[Provided material]

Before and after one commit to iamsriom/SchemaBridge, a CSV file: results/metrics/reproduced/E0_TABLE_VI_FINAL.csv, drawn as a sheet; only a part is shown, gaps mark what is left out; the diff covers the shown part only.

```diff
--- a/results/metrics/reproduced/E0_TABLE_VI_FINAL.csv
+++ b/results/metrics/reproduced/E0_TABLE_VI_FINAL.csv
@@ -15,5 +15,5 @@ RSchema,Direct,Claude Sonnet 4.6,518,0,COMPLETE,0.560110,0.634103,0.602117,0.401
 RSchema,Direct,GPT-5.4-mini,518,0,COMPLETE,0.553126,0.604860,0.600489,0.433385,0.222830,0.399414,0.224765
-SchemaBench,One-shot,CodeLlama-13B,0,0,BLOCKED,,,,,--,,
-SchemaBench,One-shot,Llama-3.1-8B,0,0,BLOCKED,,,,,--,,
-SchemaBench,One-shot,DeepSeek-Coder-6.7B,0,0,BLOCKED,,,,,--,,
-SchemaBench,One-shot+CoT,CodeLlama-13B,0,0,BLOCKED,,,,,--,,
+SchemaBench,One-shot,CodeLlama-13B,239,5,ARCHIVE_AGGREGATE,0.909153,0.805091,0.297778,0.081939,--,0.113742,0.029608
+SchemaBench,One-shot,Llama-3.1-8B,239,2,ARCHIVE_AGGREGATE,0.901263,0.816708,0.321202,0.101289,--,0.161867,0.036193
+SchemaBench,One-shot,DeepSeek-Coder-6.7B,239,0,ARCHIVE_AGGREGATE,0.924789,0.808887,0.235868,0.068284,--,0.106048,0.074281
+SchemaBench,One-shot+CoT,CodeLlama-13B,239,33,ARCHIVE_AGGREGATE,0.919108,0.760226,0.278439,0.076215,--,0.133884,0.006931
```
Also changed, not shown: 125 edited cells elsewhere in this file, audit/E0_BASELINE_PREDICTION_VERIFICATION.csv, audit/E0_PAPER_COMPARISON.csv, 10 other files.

[/Provided material]
[Provided material]

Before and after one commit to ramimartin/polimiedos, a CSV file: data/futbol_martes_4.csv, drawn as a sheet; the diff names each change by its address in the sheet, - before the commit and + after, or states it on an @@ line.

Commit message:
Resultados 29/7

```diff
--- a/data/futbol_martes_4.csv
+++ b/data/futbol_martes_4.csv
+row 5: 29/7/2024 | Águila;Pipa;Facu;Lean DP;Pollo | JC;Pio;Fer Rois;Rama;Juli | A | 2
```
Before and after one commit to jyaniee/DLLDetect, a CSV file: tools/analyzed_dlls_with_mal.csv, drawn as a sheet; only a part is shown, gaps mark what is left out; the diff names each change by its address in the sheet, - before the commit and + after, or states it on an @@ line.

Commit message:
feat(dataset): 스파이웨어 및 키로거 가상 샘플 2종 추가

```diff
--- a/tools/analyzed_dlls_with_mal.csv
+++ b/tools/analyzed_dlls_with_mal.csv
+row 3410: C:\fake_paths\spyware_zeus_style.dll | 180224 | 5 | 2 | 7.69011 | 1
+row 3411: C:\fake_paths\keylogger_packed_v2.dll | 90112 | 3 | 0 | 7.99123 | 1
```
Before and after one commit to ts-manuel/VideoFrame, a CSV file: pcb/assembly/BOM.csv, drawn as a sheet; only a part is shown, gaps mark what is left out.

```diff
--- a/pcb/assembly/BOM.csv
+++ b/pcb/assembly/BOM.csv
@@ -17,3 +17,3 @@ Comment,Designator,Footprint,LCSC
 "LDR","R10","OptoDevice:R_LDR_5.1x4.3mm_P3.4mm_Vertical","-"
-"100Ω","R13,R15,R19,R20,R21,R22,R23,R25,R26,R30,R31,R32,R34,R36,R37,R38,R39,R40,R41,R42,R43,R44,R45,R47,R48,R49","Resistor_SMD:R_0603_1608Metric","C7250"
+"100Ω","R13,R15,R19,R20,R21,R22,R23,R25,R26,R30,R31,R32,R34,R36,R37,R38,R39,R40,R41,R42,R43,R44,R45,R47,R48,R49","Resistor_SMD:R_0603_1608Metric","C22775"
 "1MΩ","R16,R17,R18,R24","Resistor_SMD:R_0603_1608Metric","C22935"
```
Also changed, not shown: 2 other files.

[/Provided material]

#### [Exercise aim]
All lines containing "shown" in the material above should appear in your reply, copied exactly.

#### [Task result]
Before and after one commit to iamsriom/SchemaBridge, a CSV file: results/metrics/reproduced/E0_TABLE_VI_FINAL.csv, drawn as a sheet; only a part is shown, gaps mark what is left out; the diff covers the shown part only.
Also changed, not shown: 125 edited cells elsewhere in this file, audit/E0_BASELINE_PREDICTION_VERIFICATION.csv, audit/E0_PAPER_COMPARISON.csv, 10 other files.
Before and after one commit to jyaniee/DLLDetect, a CSV file: tools/analyzed_dlls_with_mal.csv, drawn as a sheet; only a part is shown, gaps mark what is left out; the diff names each change by its address in the sheet, - before the commit and + after, or states it on an @@ line.
Before and after one commit to ts-manuel/VideoFrame, a CSV file: pcb/assembly/BOM.csv, drawn as a sheet; only a part is shown, gaps mark what is left out.
Also changed, not shown: 2 other files.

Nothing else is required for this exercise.